Exercise description:
Omit every picture while you reproduce the entries that follow word for word.

Change listing data
______
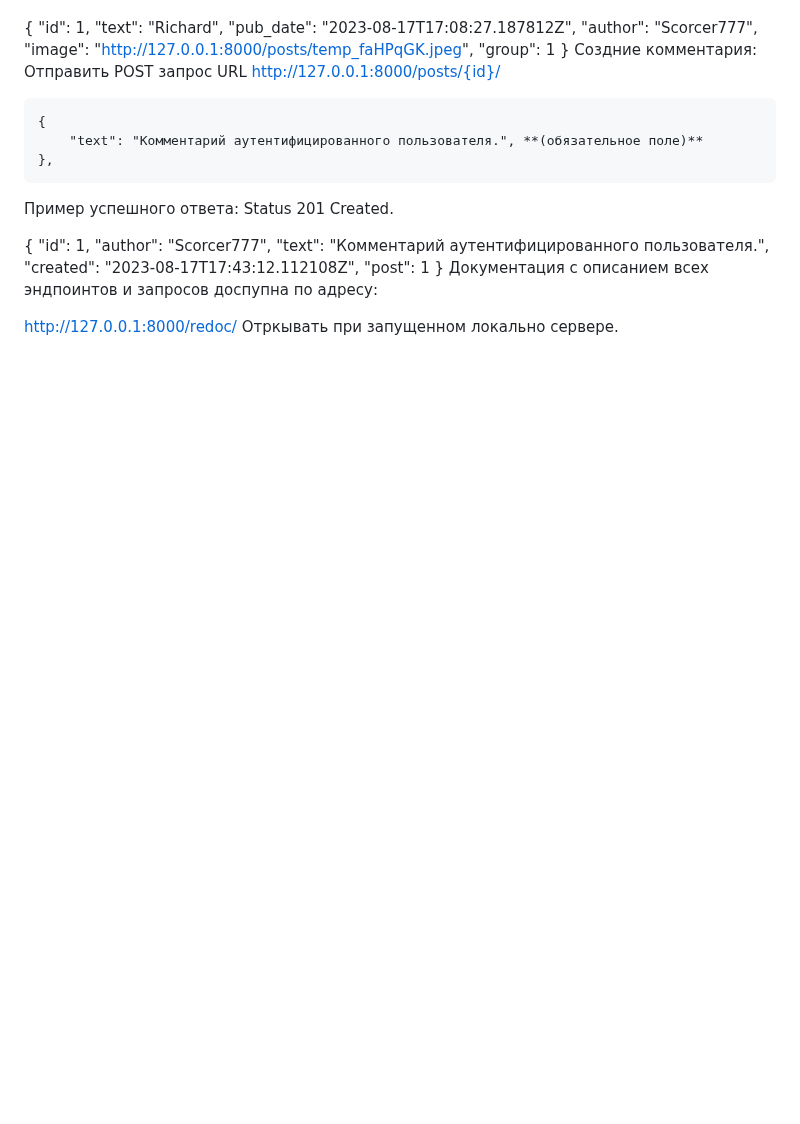
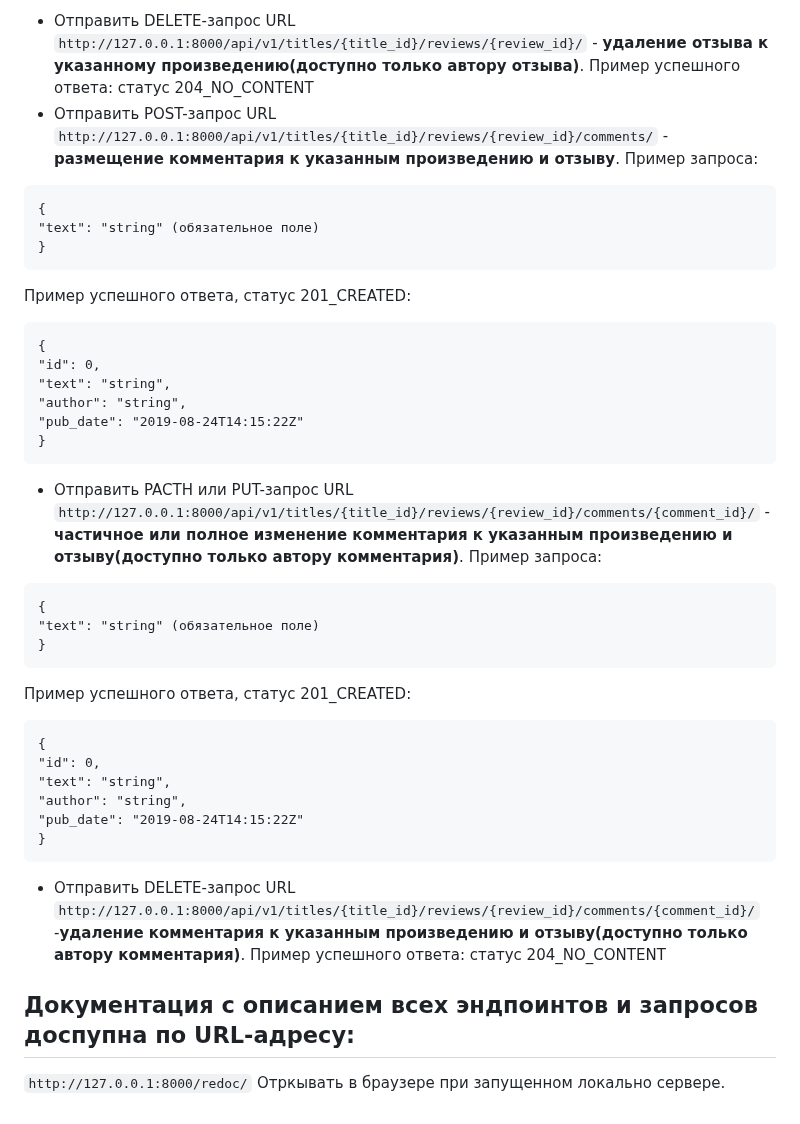
Before and after one commit to Scorcer777/art-reviews-online, a Markdown page: README.md, the part around one of its changes. GitHub-like rendering; blank space fills up the shorter version.

````diff
--- a/README.md
+++ b/README.md
@@ -163,27 +206,44 @@ http://127.0.0.1:8000/groups/
 
+- Отправить DELETE-запрос URL `http://127.0.0.1:8000/api/v1/titles/{title_id}/reviews/{review_id}/` - **удаление отзыва к указанному произведению(доступно только автору отзыва)**.
+Пример успешного ответа: статус 204_NO_CONTENT
+- Отправить POST-запрос URL `http://127.0.0.1:8000/api/v1/titles/{title_id}/reviews/{review_id}/comments/` - **размещение комментария к указанным произведению и отзыву**.
+Пример запроса:
+```
 {
-     "id": 1,
-     "text": "Richard",
-     "pub_date": "2023-08-17T17:08:27.187812Z",
-     "author": "Scorcer777",
-     "image": "http://127.0.0.1:8000/posts/temp_faHPqGK.jpeg",
-     "group": 1
+"text": "string" (обязательное поле)
 }
-Создние комментария: Отправить POST запрос URL http://127.0.0.1:8000/posts/{id}/
+```
+Пример успешного ответа, статус 201_CREATED:
+```
+{
+"id": 0,
+"text": "string",
+"author": "string",
+"pub_date": "2019-08-24T14:15:22Z"
+}
+```
 
-    {
-        "text": "Комментарий аутентифицированного пользователя.", **(обязательное поле)**
-    },
-Пример успешного ответа: Status 201 Created.
+- Отправить PACTH или PUT-запрос URL `http://127.0.0.1:8000/api/v1/titles/{title_id}/reviews/{review_id}/comments/{comment_id}/` - **частичное или полное изменение комментария к указанным произведению и отзыву(доступно только автору комментария)**.
+Пример запроса:
+```
+{
+"text": "string" (обязательное поле)
+}
+```
+Пример успешного ответа, статус 201_CREATED:
+```
+{
+"id": 0,
+"text": "string",
+"author": "string",
+"pub_date": "2019-08-24T14:15:22Z"
+}
+```
 
-{
-   "id": 1,
-   "author": "Scorcer777",
-   "text": "Комментарий аутентифицированного пользователя.",
-   "created": "2023-08-17T17:43:12.112108Z",
-   "post": 1
-}
-Документация с описанием всех эндпоинтов и запросов доспупна по адресу:
+- Отправить DELETE-запрос URL `http://127.0.0.1:8000/api/v1/titles/{title_id}/reviews/{review_id}/comments/{comment_id}/` -**удаление комментария к указанным произведению и отзыву(доступно только автору комментария)**.
+Пример успешного ответа: статус 204_NO_CONTENT
 
-http://127.0.0.1:8000/redoc/
-Отркывать при запущенном локально сервере.
+## Документация с описанием всех эндпоинтов и запросов доспупна по URL-адресу:
+
+`http://127.0.0.1:8000/redoc/`
+Отркывать в браузере при запущенном локально сервере.
````
Also changed, not shown: other parts of README.md (+94 -51 lines).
______
Task response:
Before and after one commit to Scorcer777/art-reviews-online, a Markdown page: README.md, the part around one of its changes. GitHub-like rendering; blank space fills up the shorter version.

````diff
--- a/README.md
+++ b/README.md
@@ -163,27 +206,44 @@ http://127.0.0.1:8000/groups/
 
+- Отправить DELETE-запрос URL `http://127.0.0.1:8000/api/v1/titles/{title_id}/reviews/{review_id}/` - **удаление отзыва к указанному произведению(доступно только автору отзыва)**.
+Пример успешного ответа: статус 204_NO_CONTENT
+- Отправить POST-запрос URL `http://127.0.0.1:8000/api/v1/titles/{title_id}/reviews/{review_id}/comments/` - **размещение комментария к указанным произведению и отзыву**.
+Пример запроса:
+```
 {
-     "id": 1,
-     "text": "Richard",
-     "pub_date": "2023-08-17T17:08:27.187812Z",
-     "author": "Scorcer777",
-     "image": "http://127.0.0.1:8000/posts/temp_faHPqGK.jpeg",
-     "group": 1
+"text": "string" (обязательное поле)
 }
-Создние комментария: Отправить POST запрос URL http://127.0.0.1:8000/posts/{id}/
+```
+Пример успешного ответа, статус 201_CREATED:
+```
+{
+"id": 0,
+"text": "string",
+"author": "string",
+"pub_date": "2019-08-24T14:15:22Z"
+}
+```
 
-    {
-        "text": "Комментарий аутентифицированного пользователя.", **(обязательное поле)**
-    },
-Пример успешного ответа: Status 201 Created.
+- Отправить PACTH или PUT-запрос URL `http://127.0.0.1:8000/api/v1/titles/{title_id}/reviews/{review_id}/comments/{comment_id}/` - **частичное или полное изменение комментария к указанным произведению и отзыву(доступно только автору комментария)**.
+Пример запроса:
+```
+{
+"text": "string" (обязательное поле)
+}
+```
+Пример успешного ответа, статус 201_CREATED:
+```
+{
+"id": 0,
+"text": "string",
+"author": "string",
+"pub_date": "2019-08-24T14:15:22Z"
+}
+```
 
-{
-   "id": 1,
-   "author": "Scorcer777",
-   "text": "Комментарий аутентифицированного пользователя.",
-   "created": "2023-08-17T17:43:12.112108Z",
-   "post": 1
-}
-Документация с описанием всех эндпоинтов и запросов доспупна по адресу:
+- Отправить DELETE-запрос URL `http://127.0.0.1:8000/api/v1/titles/{title_id}/reviews/{review_id}/comments/{comment_id}/` -**удаление комментария к указанным произведению и отзыву(доступно только автору комментария)**.
+Пример успешного ответа: статус 204_NO_CONTENT
 
-http://127.0.0.1:8000/redoc/
-Отркывать при запущенном локально сервере.
+## Документация с описанием всех эндпоинтов и запросов доспупна по URL-адресу:
+
+`http://127.0.0.1:8000/redoc/`
+Отркывать в браузере при запущенном локально сервере.
````
Also changed, not shown: other parts of README.md (+94 -51 lines).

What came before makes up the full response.